= Dataset excerpts =
====================
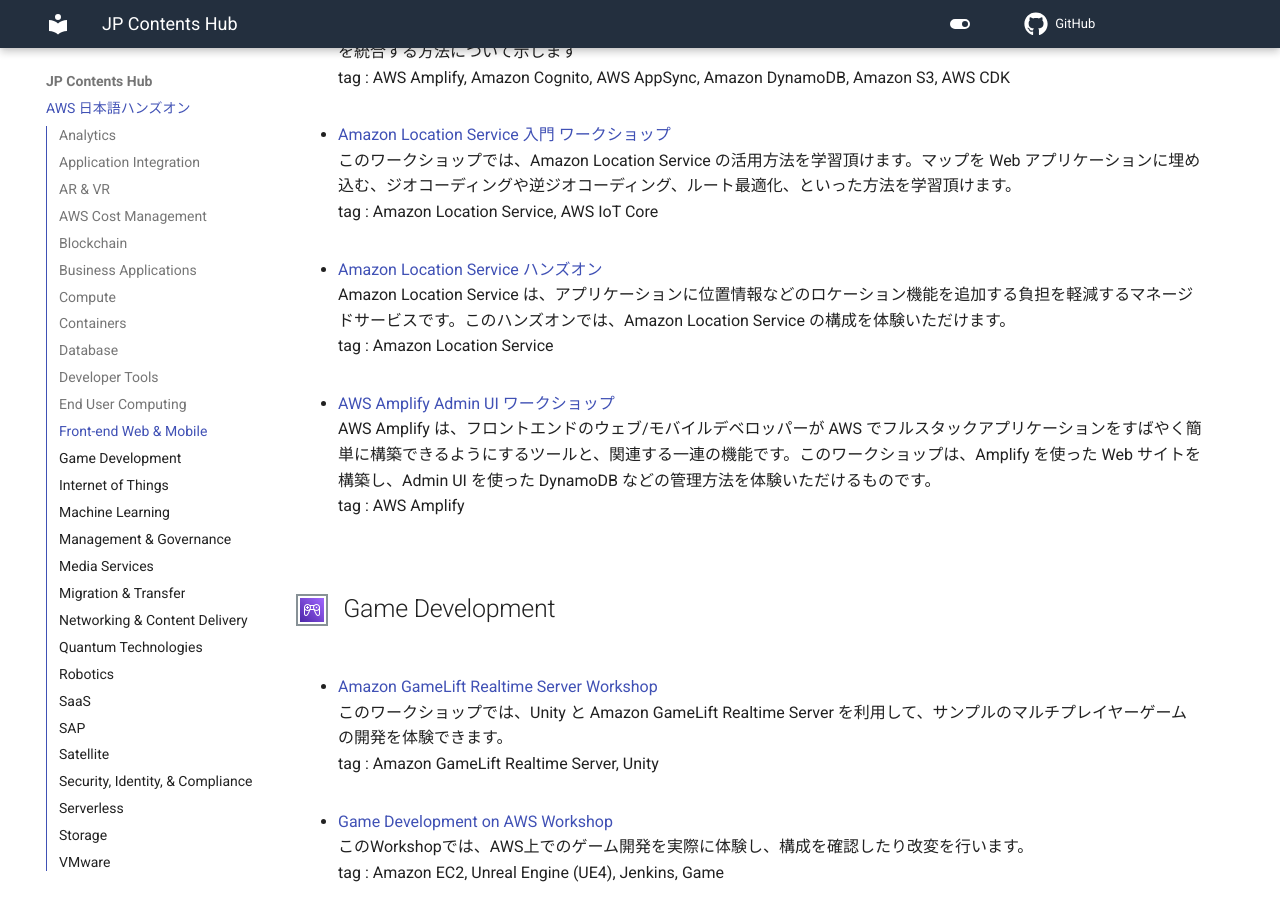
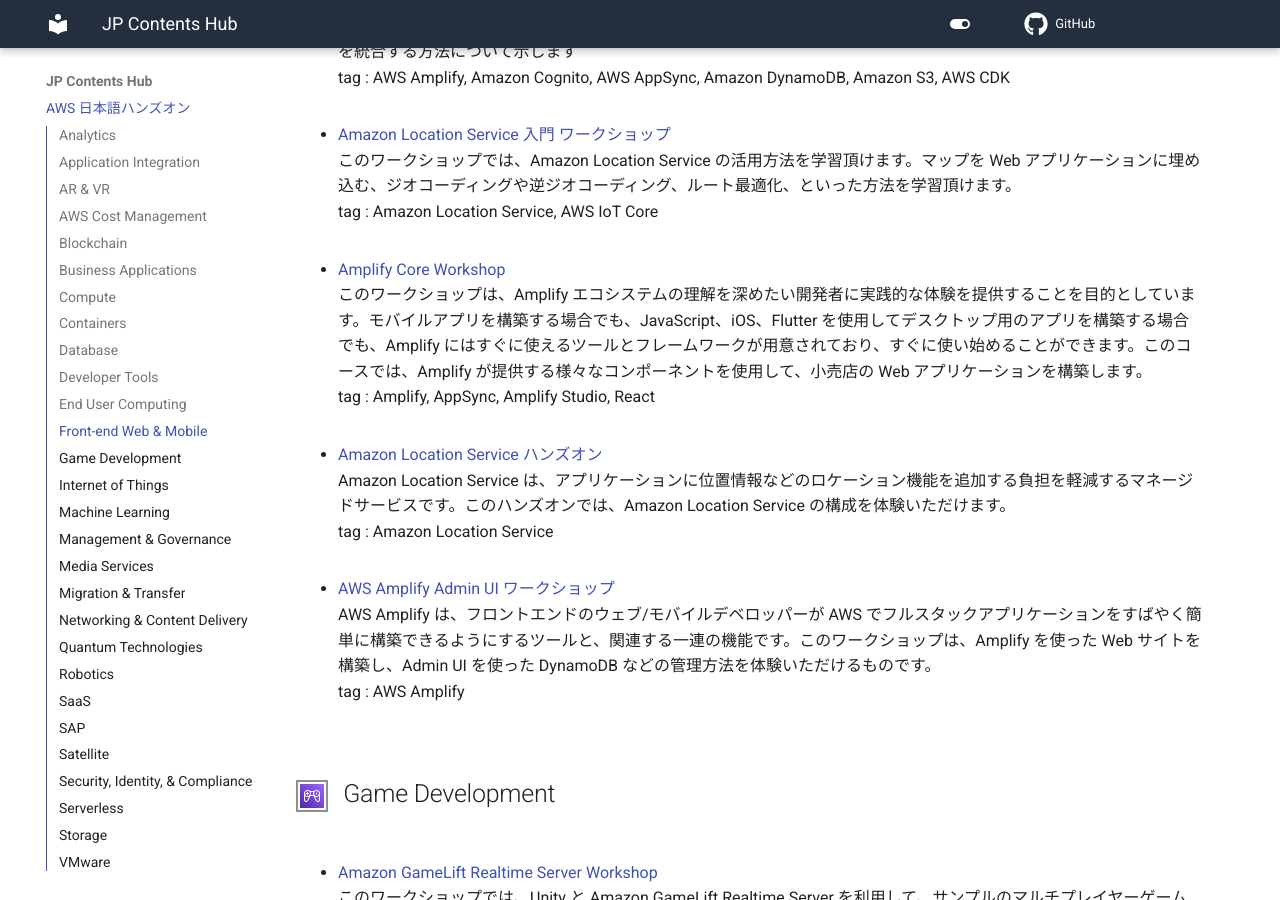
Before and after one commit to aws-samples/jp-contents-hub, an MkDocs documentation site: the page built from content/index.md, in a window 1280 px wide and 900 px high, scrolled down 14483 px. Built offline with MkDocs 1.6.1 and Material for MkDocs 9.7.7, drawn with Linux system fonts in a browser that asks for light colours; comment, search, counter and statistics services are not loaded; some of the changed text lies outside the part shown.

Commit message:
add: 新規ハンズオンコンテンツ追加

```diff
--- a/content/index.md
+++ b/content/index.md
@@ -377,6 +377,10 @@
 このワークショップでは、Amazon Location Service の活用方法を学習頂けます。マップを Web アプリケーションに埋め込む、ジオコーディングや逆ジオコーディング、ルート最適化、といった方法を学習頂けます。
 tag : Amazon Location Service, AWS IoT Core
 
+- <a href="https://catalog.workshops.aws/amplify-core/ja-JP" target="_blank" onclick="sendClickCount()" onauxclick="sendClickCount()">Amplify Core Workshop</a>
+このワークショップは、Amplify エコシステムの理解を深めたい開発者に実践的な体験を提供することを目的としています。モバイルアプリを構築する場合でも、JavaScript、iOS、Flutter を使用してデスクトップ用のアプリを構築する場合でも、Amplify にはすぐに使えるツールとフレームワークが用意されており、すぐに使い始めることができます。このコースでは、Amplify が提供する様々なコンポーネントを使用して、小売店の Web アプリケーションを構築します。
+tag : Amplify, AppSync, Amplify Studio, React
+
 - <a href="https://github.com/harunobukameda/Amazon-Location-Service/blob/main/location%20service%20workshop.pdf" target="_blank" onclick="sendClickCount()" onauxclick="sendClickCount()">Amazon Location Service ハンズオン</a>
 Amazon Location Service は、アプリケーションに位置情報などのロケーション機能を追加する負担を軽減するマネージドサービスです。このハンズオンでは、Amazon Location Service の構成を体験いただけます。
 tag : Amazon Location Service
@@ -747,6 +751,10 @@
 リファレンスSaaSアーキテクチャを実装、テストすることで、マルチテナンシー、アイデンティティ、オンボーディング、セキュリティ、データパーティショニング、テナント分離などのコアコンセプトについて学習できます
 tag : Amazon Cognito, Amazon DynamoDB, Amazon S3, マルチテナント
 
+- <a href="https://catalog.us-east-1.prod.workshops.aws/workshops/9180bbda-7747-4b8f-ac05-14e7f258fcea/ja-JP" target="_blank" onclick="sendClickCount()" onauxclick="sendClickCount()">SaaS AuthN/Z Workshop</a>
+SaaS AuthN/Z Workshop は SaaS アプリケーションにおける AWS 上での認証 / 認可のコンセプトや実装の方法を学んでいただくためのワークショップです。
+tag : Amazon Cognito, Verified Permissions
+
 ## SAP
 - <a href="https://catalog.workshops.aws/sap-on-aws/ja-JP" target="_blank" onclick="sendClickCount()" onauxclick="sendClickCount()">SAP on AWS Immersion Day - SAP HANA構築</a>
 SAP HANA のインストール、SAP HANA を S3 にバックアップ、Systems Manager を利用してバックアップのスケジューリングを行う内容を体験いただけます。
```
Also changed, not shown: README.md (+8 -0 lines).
====================
= WHAT IS BEING ASKED =
Every entry above is to be repeated word for word, with all pictures omitted.

= YOUR SOLUTION =
Before and after one commit to aws-samples/jp-contents-hub, an MkDocs documentation site: the page built from content/index.md, in a window 1280 px wide and 900 px high, scrolled down 14483 px. Built offline with MkDocs 1.6.1 and Material for MkDocs 9.7.7, drawn with Linux system fonts in a browser that asks for light colours; comment, search, counter and statistics services are not loaded; some of the changed text lies outside the part shown.

Commit message:
add: 新規ハンズオンコンテンツ追加

```diff
--- a/content/index.md
+++ b/content/index.md
@@ -377,6 +377,10 @@
 このワークショップでは、Amazon Location Service の活用方法を学習頂けます。マップを Web アプリケーションに埋め込む、ジオコーディングや逆ジオコーディング、ルート最適化、といった方法を学習頂けます。
 tag : Amazon Location Service, AWS IoT Core
 
+- <a href="https://catalog.workshops.aws/amplify-core/ja-JP" target="_blank" onclick="sendClickCount()" onauxclick="sendClickCount()">Amplify Core Workshop</a>
+このワークショップは、Amplify エコシステムの理解を深めたい開発者に実践的な体験を提供することを目的としています。モバイルアプリを構築する場合でも、JavaScript、iOS、Flutter を使用してデスクトップ用のアプリを構築する場合でも、Amplify にはすぐに使えるツールとフレームワークが用意されており、すぐに使い始めることができます。このコースでは、Amplify が提供する様々なコンポーネントを使用して、小売店の Web アプリケーションを構築します。
+tag : Amplify, AppSync, Amplify Studio, React
+
 - <a href="https://github.com/harunobukameda/Amazon-Location-Service/blob/main/location%20service%20workshop.pdf" target="_blank" onclick="sendClickCount()" onauxclick="sendClickCount()">Amazon Location Service ハンズオン</a>
 Amazon Location Service は、アプリケーションに位置情報などのロケーション機能を追加する負担を軽減するマネージドサービスです。このハンズオンでは、Amazon Location Service の構成を体験いただけます。
 tag : Amazon Location Service
@@ -747,6 +751,10 @@
 リファレンスSaaSアーキテクチャを実装、テストすることで、マルチテナンシー、アイデンティティ、オンボーディング、セキュリティ、データパーティショニング、テナント分離などのコアコンセプトについて学習できます
 tag : Amazon Cognito, Amazon DynamoDB, Amazon S3, マルチテナント
 
+- <a href="https://catalog.us-east-1.prod.workshops.aws/workshops/9180bbda-7747-4b8f-ac05-14e7f258fcea/ja-JP" target="_blank" onclick="sendClickCount()" onauxclick="sendClickCount()">SaaS AuthN/Z Workshop</a>
+SaaS AuthN/Z Workshop は SaaS アプリケーションにおける AWS 上での認証 / 認可のコンセプトや実装の方法を学んでいただくためのワークショップです。
+tag : Amazon Cognito, Verified Permissions
+
 ## SAP
 - <a href="https://catalog.workshops.aws/sap-on-aws/ja-JP" target="_blank" onclick="sendClickCount()" onauxclick="sendClickCount()">SAP on AWS Immersion Day - SAP HANA構築</a>
 SAP HANA のインストール、SAP HANA を S3 にバックアップ、Systems Manager を利用してバックアップのスケジューリングを行う内容を体験いただけます。
```
Also changed, not shown: README.md (+8 -0 lines).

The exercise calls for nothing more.